■ What to work on:
When a line in the data below includes "Rosé", count it; then give only the total.

■ Data:
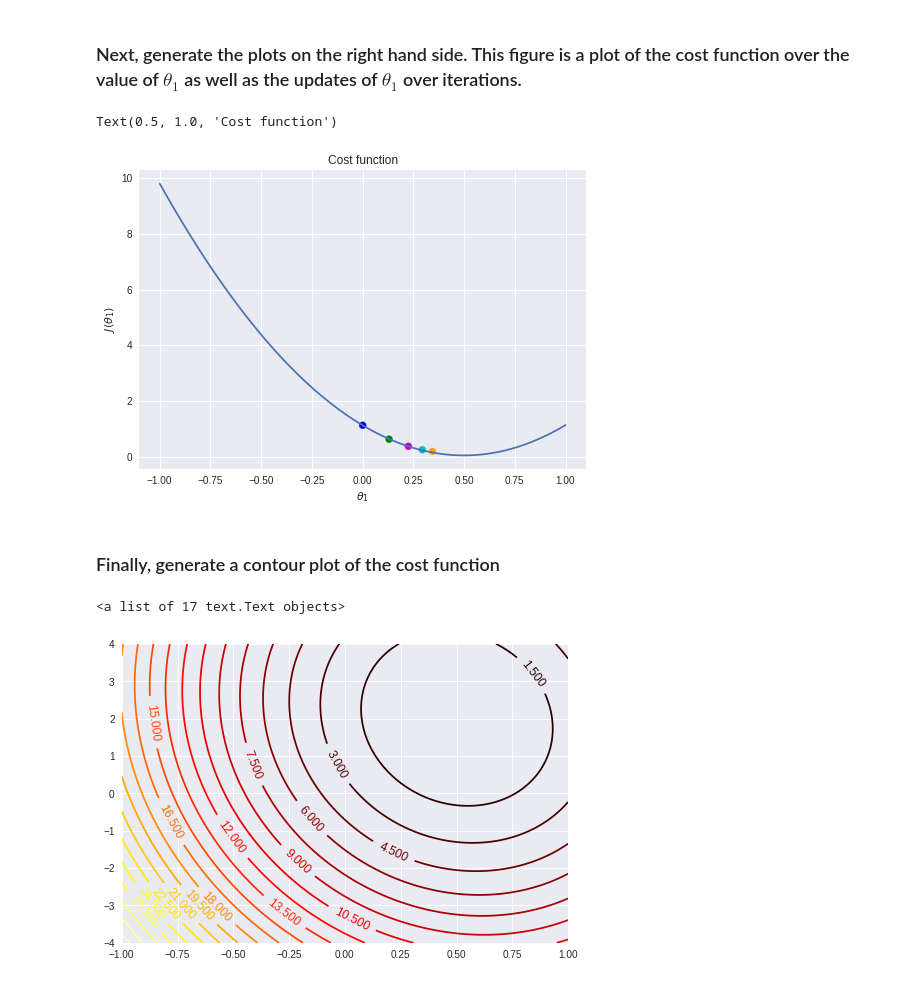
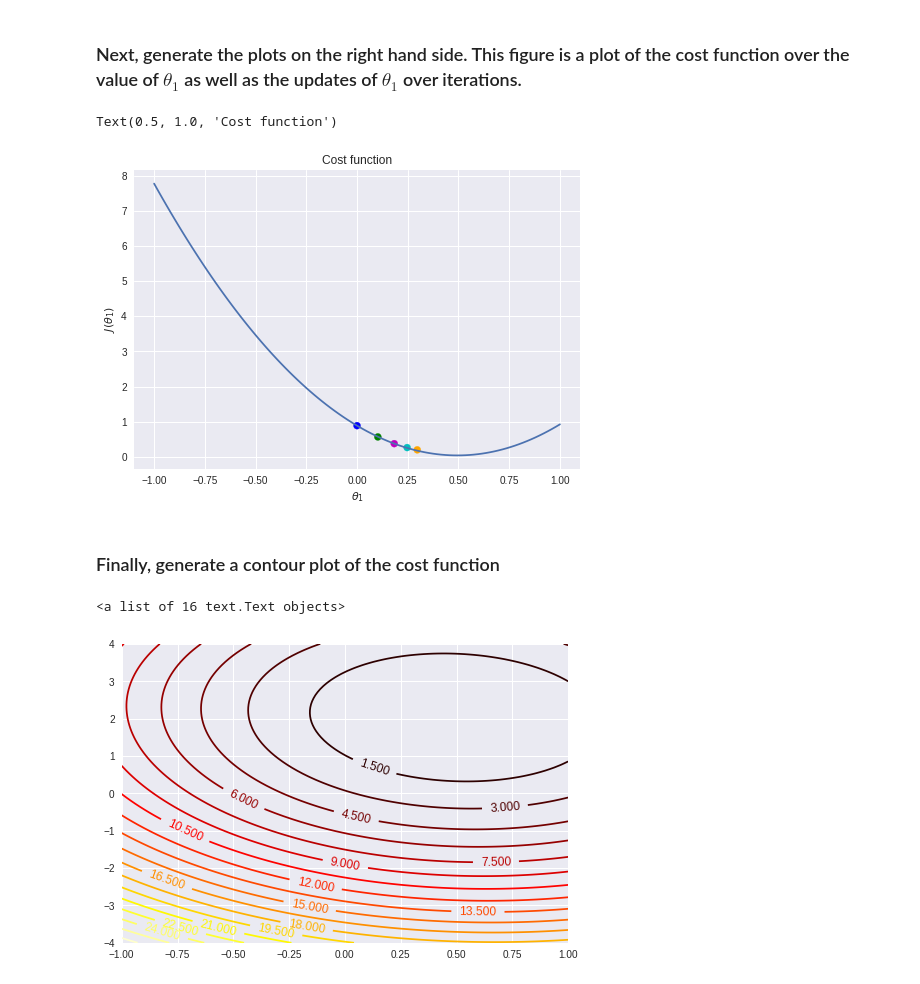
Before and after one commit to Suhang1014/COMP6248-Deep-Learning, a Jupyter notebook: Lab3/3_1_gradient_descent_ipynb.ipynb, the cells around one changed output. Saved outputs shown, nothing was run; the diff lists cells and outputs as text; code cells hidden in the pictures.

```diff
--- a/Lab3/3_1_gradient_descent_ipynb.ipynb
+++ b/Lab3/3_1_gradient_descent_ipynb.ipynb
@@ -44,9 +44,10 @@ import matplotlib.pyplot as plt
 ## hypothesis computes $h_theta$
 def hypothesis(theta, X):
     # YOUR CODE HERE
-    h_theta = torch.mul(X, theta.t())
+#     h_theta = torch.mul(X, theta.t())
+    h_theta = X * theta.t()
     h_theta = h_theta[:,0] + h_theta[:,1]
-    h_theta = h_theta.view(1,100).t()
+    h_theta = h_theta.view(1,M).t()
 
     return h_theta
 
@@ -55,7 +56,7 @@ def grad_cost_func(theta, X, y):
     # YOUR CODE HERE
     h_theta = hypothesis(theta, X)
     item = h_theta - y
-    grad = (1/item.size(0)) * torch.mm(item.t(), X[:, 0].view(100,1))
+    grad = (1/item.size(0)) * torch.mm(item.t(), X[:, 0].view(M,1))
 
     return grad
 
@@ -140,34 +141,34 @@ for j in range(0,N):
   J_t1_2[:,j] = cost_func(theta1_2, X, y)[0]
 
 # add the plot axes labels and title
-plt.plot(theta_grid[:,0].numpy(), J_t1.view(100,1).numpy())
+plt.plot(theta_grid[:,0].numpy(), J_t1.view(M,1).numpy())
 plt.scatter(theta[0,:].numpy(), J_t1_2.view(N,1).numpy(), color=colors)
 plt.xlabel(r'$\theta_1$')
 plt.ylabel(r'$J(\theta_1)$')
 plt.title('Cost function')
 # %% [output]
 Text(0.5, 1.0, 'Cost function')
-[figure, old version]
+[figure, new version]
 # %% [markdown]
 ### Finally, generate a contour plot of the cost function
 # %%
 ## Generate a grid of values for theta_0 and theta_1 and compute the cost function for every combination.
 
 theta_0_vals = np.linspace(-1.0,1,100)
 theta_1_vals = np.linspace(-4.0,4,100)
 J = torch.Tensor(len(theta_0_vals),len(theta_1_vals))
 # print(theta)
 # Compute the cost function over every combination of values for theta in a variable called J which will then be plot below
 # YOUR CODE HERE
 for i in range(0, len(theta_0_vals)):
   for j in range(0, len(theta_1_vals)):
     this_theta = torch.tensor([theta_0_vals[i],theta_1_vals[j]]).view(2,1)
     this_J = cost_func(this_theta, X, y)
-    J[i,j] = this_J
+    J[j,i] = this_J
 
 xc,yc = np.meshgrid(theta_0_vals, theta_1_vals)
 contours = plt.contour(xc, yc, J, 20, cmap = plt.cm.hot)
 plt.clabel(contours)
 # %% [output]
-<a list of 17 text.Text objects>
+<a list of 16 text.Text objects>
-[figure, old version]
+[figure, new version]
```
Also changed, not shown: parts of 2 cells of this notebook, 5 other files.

==

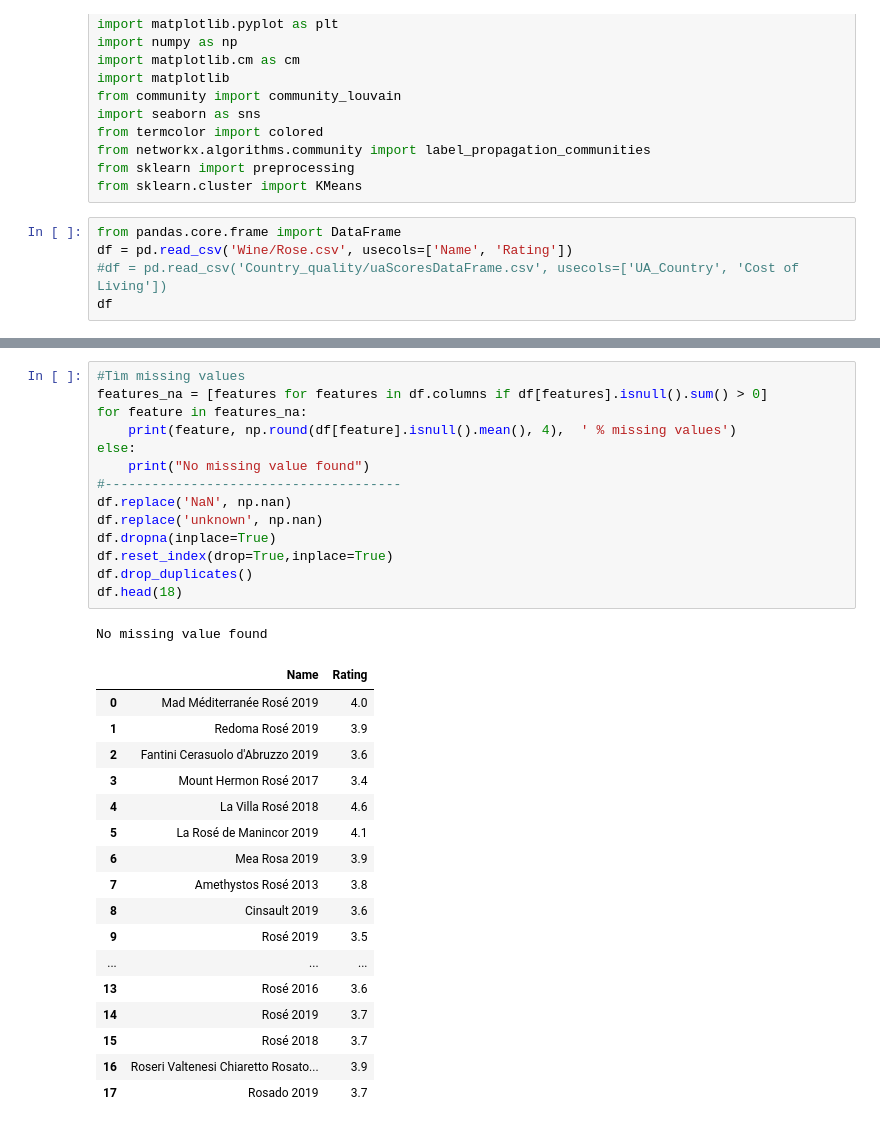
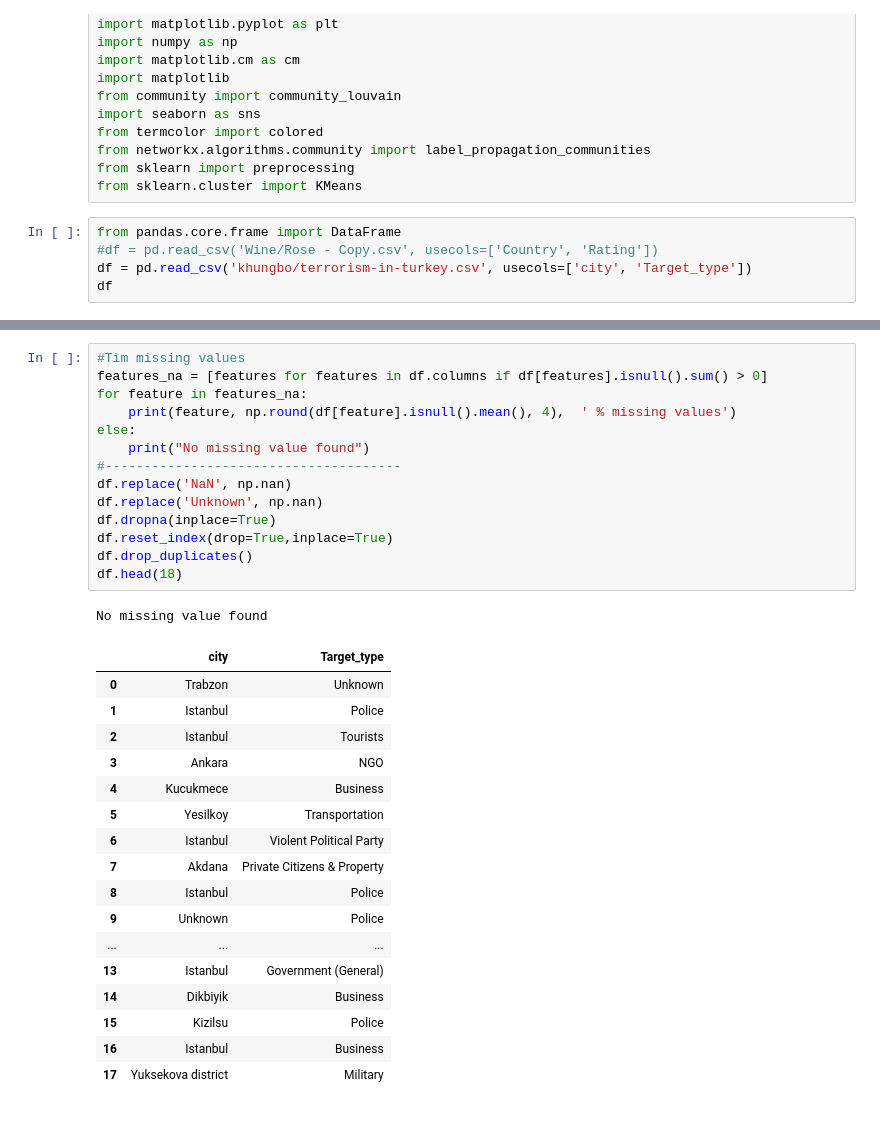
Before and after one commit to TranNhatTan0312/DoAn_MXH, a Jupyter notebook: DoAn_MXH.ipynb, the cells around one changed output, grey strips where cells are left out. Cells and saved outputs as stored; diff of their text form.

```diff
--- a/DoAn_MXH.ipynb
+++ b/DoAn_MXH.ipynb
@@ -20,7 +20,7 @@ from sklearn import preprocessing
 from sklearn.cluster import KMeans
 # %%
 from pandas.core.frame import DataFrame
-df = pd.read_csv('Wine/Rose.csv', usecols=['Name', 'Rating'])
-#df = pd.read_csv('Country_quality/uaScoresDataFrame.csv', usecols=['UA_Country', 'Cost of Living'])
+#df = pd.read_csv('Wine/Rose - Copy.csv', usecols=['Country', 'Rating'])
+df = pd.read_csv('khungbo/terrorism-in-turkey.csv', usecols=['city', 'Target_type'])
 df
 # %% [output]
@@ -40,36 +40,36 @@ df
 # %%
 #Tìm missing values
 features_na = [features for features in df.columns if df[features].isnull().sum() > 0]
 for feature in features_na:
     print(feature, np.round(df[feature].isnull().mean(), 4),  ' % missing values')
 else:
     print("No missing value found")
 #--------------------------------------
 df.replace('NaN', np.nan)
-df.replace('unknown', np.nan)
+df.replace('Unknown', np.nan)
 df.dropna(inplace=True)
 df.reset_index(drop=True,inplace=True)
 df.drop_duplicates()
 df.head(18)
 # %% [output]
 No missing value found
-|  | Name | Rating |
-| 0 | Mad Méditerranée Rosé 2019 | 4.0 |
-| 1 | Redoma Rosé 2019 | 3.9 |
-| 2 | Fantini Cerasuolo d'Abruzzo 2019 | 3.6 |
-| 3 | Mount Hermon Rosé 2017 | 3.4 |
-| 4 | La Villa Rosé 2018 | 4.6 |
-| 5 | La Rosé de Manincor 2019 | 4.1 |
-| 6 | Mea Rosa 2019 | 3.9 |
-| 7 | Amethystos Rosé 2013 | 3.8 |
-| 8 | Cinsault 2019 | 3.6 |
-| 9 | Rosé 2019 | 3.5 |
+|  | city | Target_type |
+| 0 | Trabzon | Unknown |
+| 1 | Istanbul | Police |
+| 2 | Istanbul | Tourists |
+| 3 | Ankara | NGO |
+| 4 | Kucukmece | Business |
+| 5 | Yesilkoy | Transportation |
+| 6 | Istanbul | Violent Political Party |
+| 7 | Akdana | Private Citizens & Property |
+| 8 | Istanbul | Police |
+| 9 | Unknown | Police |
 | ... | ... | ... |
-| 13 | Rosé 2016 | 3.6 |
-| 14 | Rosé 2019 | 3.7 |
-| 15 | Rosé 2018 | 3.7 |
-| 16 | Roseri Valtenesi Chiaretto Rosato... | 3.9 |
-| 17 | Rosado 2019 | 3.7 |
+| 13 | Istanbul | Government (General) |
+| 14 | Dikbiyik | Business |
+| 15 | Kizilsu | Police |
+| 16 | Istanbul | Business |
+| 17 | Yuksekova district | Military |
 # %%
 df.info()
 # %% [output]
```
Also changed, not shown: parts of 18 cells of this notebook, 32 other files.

--

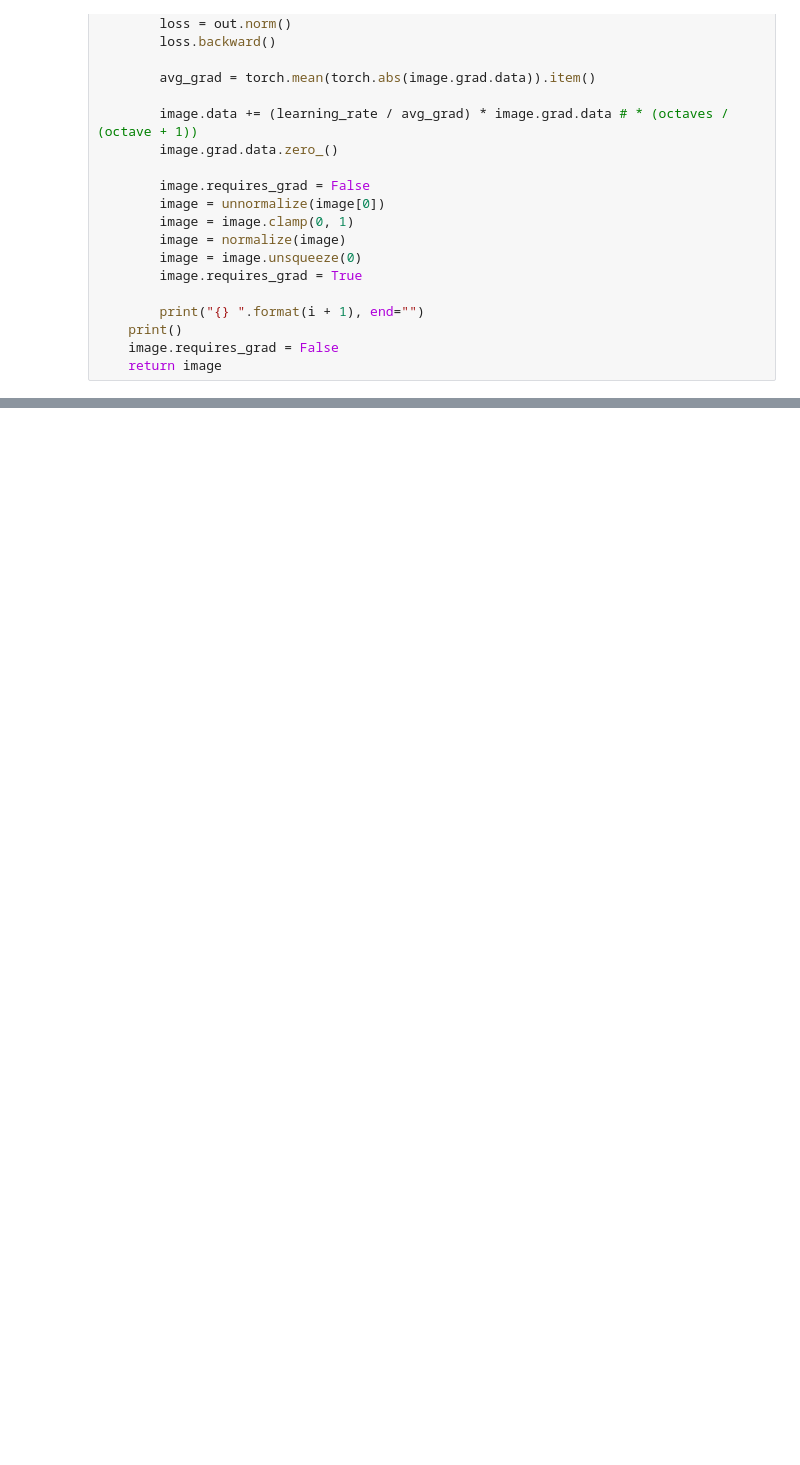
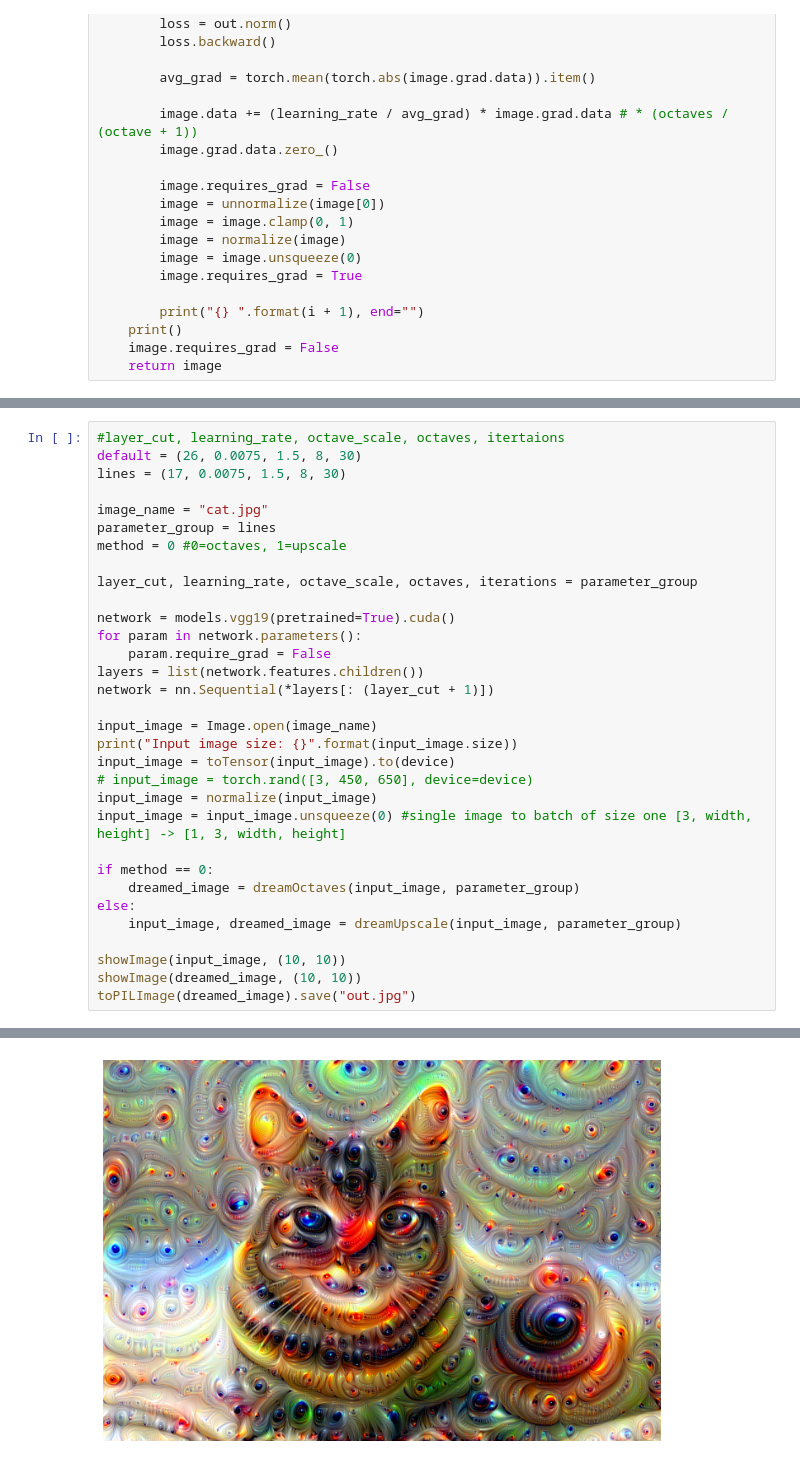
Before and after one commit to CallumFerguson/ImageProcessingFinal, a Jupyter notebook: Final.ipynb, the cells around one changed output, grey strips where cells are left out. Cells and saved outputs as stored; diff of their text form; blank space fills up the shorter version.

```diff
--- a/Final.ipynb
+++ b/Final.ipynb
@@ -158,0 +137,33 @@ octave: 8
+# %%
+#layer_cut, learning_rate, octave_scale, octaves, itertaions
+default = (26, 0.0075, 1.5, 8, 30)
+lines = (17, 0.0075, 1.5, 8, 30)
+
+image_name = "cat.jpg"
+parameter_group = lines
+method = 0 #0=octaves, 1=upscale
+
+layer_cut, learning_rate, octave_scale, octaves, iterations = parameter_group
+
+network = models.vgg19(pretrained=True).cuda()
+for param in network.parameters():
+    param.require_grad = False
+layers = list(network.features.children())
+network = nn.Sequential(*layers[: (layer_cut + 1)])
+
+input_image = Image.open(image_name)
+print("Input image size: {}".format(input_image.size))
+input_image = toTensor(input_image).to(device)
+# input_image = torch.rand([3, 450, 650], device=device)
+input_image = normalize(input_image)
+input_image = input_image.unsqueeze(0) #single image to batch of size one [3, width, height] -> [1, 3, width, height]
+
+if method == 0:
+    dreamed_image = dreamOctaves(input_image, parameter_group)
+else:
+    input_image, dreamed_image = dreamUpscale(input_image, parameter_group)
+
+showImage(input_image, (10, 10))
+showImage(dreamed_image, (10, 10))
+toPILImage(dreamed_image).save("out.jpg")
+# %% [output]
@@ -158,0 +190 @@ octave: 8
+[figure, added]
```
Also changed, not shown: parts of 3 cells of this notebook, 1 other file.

■ Result of the exercise:
10